▶ _What this task involves_
Identify all lines of the data containing the string "connectivity" and copy them.

### Source material

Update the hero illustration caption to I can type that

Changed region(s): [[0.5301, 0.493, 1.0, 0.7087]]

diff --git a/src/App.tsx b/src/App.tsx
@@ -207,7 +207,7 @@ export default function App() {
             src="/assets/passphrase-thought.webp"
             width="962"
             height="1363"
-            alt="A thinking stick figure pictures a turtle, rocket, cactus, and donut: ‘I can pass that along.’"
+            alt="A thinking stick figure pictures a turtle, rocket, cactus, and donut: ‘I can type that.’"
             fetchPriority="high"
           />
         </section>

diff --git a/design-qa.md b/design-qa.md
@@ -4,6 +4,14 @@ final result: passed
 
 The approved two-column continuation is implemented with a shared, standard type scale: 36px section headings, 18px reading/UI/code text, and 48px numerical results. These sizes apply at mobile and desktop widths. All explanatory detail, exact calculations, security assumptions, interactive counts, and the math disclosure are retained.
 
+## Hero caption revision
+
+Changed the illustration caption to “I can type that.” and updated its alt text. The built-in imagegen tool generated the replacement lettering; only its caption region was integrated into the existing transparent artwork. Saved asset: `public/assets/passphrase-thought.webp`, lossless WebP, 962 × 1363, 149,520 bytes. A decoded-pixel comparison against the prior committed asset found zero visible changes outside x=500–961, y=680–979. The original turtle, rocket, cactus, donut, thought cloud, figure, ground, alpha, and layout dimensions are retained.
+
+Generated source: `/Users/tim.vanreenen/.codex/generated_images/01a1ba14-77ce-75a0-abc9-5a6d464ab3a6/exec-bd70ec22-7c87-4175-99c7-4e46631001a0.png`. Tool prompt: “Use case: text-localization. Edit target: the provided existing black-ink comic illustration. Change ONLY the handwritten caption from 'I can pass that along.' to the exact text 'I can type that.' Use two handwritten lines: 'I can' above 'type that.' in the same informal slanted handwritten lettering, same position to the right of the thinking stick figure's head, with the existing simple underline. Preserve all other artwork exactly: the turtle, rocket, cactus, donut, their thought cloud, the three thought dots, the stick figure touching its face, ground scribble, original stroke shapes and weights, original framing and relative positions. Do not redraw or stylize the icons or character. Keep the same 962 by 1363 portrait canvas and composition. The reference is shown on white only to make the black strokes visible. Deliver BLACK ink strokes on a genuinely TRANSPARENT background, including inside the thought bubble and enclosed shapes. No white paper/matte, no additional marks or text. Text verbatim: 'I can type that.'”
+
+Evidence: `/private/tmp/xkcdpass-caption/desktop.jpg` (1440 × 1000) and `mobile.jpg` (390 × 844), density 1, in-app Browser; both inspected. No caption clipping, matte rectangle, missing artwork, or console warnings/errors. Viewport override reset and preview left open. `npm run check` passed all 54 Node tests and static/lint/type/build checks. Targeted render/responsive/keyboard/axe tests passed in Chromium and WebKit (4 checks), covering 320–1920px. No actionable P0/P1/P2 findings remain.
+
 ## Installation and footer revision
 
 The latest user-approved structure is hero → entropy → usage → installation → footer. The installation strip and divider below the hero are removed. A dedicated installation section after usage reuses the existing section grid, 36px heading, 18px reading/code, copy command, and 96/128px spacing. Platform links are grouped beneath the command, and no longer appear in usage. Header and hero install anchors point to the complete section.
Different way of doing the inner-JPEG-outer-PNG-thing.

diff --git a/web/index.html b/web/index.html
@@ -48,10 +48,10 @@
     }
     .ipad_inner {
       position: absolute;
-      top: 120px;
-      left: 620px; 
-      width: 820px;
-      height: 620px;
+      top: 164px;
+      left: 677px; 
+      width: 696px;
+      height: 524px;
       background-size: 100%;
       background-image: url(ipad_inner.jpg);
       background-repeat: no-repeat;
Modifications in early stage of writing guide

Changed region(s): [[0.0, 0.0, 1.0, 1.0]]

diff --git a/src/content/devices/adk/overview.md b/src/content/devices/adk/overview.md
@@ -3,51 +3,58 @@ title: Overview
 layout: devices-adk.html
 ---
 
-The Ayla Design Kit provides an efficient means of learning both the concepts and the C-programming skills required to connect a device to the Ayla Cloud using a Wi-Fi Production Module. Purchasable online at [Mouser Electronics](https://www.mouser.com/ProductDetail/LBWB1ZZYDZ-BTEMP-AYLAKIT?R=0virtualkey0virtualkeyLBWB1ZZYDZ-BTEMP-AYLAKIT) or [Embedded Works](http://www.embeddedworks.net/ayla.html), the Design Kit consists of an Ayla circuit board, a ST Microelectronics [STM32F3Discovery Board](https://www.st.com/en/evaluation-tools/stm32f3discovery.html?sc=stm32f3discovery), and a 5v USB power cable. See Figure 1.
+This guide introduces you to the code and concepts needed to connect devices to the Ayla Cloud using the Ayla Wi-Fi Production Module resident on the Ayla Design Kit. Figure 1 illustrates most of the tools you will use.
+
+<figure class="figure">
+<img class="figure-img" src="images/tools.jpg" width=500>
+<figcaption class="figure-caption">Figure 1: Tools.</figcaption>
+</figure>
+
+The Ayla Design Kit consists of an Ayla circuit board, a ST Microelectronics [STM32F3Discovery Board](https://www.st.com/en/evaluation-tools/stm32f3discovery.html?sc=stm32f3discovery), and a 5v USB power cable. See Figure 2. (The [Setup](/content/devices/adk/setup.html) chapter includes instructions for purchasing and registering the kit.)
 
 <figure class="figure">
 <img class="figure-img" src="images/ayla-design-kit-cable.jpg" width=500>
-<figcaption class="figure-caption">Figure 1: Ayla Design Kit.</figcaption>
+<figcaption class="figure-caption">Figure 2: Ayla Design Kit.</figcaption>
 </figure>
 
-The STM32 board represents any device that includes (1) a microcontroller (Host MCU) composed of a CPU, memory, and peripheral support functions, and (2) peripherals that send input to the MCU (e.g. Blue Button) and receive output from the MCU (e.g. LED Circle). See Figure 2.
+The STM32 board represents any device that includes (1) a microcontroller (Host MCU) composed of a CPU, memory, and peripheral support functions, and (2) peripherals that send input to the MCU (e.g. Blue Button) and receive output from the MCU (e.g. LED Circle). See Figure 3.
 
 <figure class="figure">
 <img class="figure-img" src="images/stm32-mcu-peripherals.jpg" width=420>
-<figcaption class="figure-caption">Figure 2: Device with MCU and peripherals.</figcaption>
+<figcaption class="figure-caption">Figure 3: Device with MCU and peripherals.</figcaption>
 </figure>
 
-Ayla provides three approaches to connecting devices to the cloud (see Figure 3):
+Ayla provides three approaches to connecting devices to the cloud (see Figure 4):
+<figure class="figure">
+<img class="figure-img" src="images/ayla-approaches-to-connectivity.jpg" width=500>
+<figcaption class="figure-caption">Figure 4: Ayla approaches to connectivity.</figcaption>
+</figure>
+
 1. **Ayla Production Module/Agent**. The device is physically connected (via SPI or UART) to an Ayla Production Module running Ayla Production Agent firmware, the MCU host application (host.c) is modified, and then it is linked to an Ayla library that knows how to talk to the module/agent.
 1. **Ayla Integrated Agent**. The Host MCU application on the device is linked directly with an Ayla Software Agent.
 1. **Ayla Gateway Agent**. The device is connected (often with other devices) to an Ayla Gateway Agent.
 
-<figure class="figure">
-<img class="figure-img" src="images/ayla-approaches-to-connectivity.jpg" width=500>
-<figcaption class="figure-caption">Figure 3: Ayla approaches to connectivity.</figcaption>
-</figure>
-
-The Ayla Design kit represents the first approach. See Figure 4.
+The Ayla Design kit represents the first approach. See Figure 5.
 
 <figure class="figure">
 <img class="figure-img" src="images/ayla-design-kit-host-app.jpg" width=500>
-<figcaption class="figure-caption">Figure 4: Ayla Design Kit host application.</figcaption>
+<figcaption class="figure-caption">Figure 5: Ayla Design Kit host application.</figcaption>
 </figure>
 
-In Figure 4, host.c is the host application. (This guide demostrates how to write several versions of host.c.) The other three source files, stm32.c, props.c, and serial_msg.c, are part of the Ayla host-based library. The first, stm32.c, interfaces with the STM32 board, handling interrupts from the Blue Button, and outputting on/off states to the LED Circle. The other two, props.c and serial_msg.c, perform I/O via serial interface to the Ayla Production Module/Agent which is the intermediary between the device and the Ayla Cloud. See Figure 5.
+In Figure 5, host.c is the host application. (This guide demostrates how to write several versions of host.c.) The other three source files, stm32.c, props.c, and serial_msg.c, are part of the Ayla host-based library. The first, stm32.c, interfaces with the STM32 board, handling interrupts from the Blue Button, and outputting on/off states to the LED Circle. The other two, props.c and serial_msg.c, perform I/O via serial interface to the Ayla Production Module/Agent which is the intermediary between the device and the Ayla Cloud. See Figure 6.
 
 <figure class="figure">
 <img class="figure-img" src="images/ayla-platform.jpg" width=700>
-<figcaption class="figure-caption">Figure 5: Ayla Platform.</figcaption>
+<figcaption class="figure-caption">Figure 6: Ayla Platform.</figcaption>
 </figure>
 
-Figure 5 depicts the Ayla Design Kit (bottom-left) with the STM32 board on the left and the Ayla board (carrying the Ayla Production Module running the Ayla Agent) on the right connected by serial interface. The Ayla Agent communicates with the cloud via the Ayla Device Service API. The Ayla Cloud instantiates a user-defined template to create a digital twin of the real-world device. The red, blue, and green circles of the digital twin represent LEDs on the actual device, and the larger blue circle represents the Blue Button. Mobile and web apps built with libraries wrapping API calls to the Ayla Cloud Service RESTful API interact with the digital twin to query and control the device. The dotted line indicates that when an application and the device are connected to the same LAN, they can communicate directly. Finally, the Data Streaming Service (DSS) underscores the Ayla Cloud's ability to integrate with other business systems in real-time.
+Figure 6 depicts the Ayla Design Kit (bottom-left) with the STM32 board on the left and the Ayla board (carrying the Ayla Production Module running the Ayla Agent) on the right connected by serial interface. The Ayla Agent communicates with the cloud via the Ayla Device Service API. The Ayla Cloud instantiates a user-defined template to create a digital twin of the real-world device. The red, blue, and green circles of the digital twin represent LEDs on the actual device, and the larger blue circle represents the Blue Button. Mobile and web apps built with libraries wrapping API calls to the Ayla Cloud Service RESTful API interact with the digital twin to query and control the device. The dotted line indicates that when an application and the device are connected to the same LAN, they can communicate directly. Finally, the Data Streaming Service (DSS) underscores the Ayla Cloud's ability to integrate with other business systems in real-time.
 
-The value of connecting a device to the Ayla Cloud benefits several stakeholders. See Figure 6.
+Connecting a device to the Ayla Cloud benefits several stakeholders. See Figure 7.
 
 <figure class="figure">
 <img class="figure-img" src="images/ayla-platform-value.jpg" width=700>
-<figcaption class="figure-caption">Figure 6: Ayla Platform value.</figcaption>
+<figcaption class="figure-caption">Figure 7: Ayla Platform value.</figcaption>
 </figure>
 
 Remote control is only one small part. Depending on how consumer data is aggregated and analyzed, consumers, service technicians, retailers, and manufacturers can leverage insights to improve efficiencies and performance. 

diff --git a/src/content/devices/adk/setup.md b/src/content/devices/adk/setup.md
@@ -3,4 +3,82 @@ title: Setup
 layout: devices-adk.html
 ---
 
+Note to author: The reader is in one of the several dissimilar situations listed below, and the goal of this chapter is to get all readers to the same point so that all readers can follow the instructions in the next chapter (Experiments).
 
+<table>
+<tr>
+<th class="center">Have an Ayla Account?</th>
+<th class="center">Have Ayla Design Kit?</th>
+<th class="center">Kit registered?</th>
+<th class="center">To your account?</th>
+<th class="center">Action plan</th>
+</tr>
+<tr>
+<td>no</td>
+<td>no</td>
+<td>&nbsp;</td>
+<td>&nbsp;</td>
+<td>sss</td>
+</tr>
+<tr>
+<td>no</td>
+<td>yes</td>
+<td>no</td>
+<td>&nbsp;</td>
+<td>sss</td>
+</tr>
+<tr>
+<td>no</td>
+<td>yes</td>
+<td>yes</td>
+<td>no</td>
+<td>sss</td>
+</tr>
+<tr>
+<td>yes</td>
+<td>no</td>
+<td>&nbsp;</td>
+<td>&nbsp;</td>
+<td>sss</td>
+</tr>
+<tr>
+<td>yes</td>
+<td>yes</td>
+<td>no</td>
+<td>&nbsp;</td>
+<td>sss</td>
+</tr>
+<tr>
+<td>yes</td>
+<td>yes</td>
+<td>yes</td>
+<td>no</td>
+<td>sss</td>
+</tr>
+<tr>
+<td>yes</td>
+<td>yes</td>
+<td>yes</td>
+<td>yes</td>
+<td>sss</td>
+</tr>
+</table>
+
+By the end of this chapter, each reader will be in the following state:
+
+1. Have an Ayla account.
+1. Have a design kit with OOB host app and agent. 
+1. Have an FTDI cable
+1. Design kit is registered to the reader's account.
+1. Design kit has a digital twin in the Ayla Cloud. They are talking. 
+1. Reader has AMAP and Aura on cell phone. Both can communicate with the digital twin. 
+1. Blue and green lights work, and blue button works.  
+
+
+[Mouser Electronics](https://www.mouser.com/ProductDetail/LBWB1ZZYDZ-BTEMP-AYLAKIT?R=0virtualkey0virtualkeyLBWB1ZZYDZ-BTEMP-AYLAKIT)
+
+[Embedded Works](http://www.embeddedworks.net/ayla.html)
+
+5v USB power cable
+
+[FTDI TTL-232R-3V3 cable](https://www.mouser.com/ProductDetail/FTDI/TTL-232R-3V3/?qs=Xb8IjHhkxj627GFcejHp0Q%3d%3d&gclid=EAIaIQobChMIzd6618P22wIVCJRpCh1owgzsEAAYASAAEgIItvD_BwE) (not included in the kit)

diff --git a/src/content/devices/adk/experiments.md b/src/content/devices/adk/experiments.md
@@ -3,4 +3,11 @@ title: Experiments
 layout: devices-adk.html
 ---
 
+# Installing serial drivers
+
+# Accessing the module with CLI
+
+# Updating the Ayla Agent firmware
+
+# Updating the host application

######

▶ _Response to this task_
+<img class="figure-img" src="images/ayla-approaches-to-connectivity.jpg" width=500>
+<figcaption class="figure-caption">Figure 4: Ayla approaches to connectivity.</figcaption>
-<img class="figure-img" src="images/ayla-approaches-to-connectivity.jpg" width=500>
-<figcaption class="figure-caption">Figure 3: Ayla approaches to connectivity.</figcaption>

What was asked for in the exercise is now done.